== Segment start ==

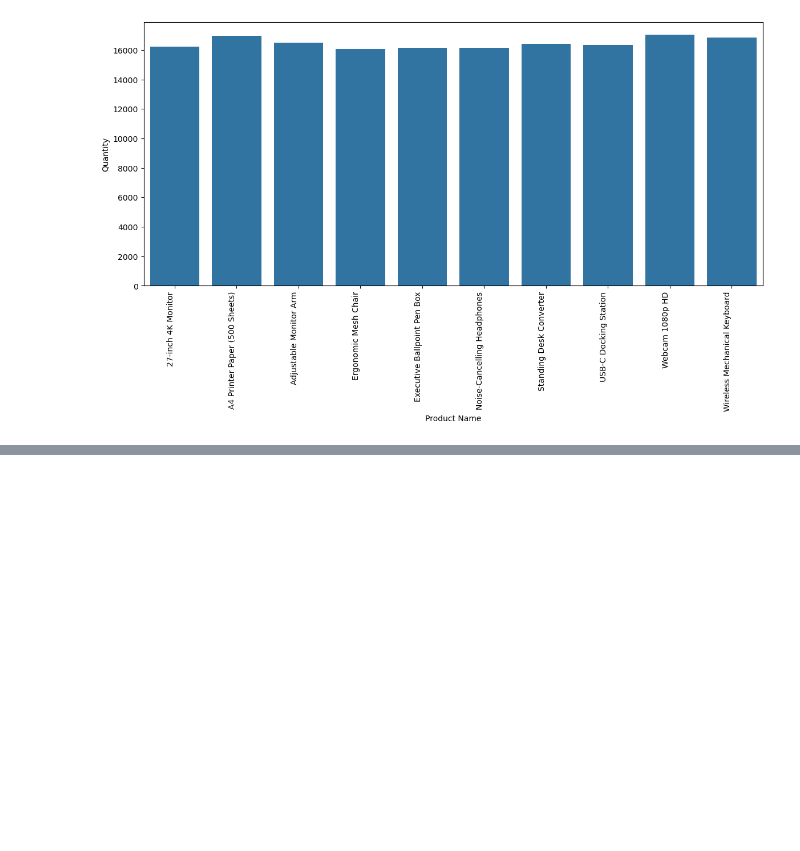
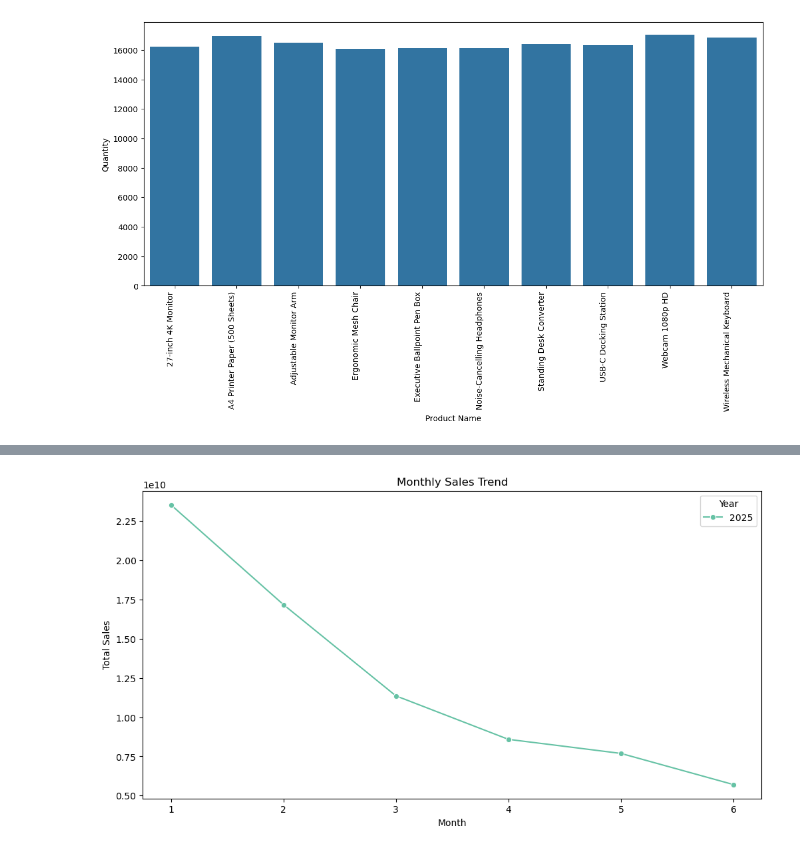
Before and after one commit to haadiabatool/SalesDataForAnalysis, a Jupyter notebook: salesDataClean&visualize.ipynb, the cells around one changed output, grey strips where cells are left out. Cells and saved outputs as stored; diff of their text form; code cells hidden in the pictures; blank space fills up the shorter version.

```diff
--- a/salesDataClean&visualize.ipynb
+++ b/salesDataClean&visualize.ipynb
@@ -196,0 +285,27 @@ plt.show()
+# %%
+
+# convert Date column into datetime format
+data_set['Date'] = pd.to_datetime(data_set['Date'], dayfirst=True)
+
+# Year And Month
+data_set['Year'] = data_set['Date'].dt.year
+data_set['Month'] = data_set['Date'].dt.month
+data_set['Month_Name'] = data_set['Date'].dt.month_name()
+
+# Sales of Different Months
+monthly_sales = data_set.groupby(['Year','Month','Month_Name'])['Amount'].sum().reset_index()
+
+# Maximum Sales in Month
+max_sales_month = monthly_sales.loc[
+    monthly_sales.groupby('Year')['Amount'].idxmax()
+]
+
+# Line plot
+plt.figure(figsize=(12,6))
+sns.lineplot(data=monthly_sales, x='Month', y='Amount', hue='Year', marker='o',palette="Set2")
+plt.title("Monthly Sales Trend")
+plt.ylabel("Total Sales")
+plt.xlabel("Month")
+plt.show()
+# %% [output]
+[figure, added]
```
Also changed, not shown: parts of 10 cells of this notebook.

== Segment end ==
== Segment start ==

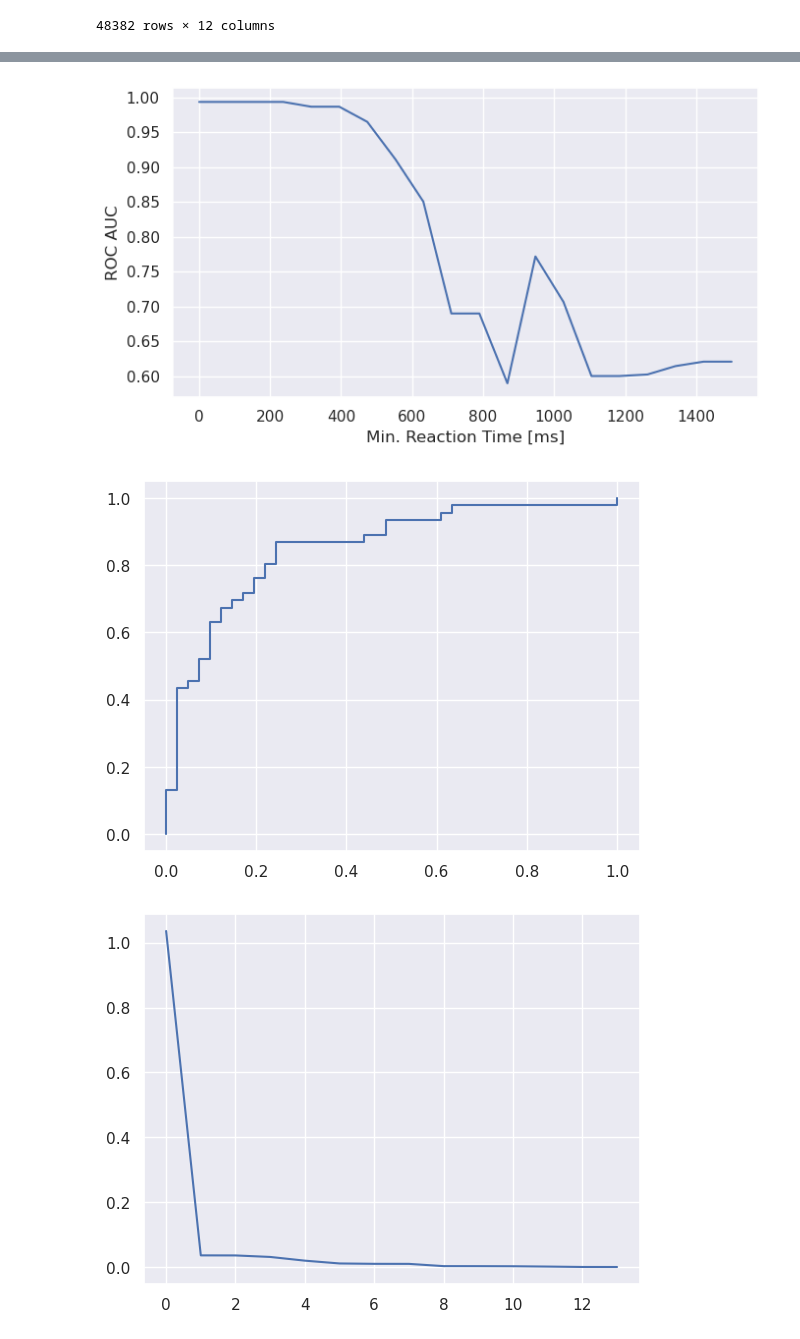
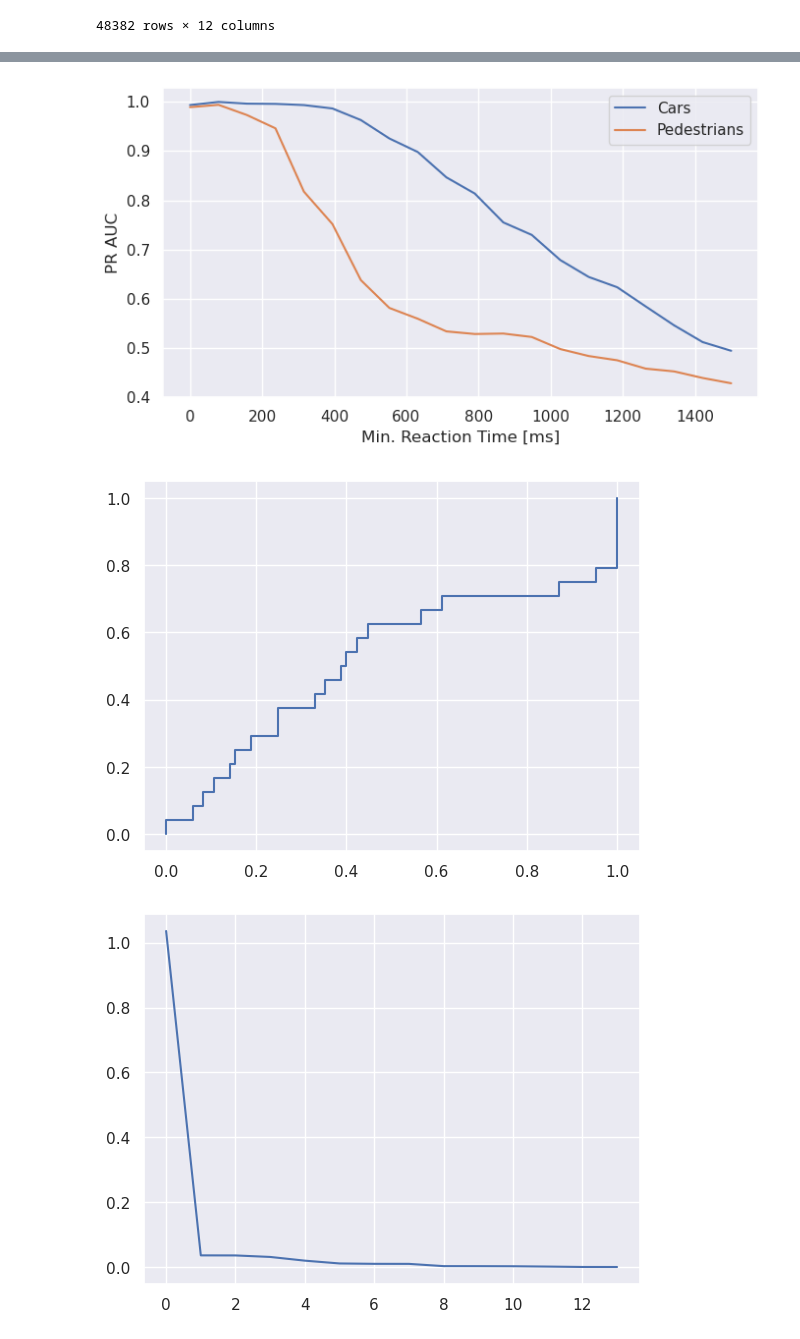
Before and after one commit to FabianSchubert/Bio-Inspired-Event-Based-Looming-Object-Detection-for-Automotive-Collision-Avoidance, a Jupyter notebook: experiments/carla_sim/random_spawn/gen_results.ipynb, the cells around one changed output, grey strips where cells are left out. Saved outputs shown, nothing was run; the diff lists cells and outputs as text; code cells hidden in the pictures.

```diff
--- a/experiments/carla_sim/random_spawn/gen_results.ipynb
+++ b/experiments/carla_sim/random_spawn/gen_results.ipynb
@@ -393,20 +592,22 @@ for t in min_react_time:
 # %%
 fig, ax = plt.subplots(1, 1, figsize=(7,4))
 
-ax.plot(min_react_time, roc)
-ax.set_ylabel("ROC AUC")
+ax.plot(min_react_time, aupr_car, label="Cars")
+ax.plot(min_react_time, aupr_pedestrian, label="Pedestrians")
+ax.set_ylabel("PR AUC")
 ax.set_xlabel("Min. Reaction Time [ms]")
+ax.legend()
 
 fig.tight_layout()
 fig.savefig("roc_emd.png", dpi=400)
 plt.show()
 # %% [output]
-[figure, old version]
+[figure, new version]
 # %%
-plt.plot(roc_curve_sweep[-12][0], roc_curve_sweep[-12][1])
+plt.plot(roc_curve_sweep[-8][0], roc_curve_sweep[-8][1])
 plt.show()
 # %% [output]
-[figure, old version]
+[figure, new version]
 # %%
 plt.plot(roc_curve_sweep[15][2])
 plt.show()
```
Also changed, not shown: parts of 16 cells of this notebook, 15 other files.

== Segment end ==

> **Problem requirements**: In the entries above, count each line holding the word "left" and give that count alone.

> **Exercise solution**: 2